Weaving, Mary Burns
First of Three Pieces
In the early 1800’s majestic white pines with diameters to 7’ graced the lake country of what would become north-central Wisconsin. In this pre-settlement period white pines dominated the uplands surrounding these lakes. In the late 1800’s loggers cut most of the original white pine in the area. Portions of the cutover regenerated in sun loving species such as white birch. Now, more than 100 years after the logging era white pines have become reestablished once again.
Lakebed core samples were taken from Crystal Lake, an LTER lake, and analyzed for pollen: a compressed image of plant life over time. My project illustrates what the upland area around Crystal Lake may have looked like at different time periods: pre-settlement dominated by white pine; human impacts of logging; and transition species of white birch which would have come in after the logging and extensive wildfires.

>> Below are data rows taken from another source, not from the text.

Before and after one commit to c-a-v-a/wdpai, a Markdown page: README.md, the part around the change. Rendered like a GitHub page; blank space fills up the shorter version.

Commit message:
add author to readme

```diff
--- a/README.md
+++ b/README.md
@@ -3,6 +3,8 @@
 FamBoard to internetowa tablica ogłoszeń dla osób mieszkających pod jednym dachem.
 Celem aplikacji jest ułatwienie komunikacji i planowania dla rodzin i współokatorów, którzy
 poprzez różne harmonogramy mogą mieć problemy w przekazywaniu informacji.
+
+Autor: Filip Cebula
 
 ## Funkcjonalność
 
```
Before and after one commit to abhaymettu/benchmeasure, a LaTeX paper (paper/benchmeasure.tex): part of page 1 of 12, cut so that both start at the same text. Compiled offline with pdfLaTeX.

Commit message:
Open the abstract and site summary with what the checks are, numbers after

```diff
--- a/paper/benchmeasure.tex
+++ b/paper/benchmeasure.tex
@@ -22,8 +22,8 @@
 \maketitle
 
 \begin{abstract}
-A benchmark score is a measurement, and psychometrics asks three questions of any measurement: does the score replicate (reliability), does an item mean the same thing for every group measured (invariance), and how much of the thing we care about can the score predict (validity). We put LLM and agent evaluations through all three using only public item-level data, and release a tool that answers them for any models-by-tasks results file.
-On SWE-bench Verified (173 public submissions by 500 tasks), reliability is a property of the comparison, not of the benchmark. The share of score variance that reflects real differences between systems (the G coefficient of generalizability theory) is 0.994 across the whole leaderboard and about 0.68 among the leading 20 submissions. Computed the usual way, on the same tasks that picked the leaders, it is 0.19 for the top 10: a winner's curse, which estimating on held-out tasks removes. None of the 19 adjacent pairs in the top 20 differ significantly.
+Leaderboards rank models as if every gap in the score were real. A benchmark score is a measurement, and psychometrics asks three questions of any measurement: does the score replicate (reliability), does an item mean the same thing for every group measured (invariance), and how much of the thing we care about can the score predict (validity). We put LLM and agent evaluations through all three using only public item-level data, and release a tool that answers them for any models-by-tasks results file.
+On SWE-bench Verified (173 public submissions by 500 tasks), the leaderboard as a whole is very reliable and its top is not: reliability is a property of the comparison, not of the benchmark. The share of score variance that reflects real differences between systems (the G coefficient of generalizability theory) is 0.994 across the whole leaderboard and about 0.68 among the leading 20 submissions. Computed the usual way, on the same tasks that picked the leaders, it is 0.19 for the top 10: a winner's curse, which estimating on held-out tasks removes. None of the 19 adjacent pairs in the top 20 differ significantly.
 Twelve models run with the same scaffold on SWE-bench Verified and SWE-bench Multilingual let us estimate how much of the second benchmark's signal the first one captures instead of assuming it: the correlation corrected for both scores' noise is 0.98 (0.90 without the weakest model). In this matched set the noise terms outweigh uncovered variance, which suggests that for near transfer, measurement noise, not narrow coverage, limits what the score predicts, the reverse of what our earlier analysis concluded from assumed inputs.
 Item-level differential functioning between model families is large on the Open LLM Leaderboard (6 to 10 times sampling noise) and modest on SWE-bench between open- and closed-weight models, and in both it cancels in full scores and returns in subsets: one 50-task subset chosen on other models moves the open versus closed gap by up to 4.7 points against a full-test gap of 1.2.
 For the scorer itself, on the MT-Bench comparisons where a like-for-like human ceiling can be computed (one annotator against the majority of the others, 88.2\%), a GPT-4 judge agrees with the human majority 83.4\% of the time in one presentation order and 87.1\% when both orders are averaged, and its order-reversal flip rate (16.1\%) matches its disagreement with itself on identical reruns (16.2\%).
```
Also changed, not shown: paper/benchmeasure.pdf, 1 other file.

I have hand-woven these pieces on my jacquard loom. The base material in the pieces is cotton thread, slightly heavier than sewing thread. I can control each individual warp thread on the loom giving me artistic flexibility usually not found in weaving.
Fiber Art, Bonnie Peterson
Ice Phenology, 12" H x 28" W
Embroidery on silk, and velvet.
The duration of annual ice cover on Madison, WI's Lake Mendota is graphed next to a definition of the term phenology.
Text: Phenology is the study of the timing of natural events. Phenological records provide comparisons between years and among geographic regions. Examples include the date of emergence of leaves and flowers, the first appearance of migratory birds. Because many such phenomena are very sensitive to small variations in climate, especially temperature, phenological records can be a useful proxy for temperature in historical study of climate change.
Photograph, Jeff Richter
A Walk Intro the Unknown
In a world that grows more complex by the minute, we seek answers to big issues in black and white. We want to identify a culprit to blame and a hero to believe in. Reality suggests that issues as complex as climate change are best described in shades of grey.
With this image, I hope to suggest shades of grey. It’s a photo of a mostly mature red pine forest near my home in northern Wisconsin. Here, red pines are a species at risk to warming temperatures. We frequently overlook importance of upland forests to our water resources. The road and fog suggest we are navigating into uncharted territory.
To those who still question climate change , I pose a simple question. What if you are wrong? Are you willing to gamble with the future of all the peoples of the earth in the name of skepticism. The clock is ticking.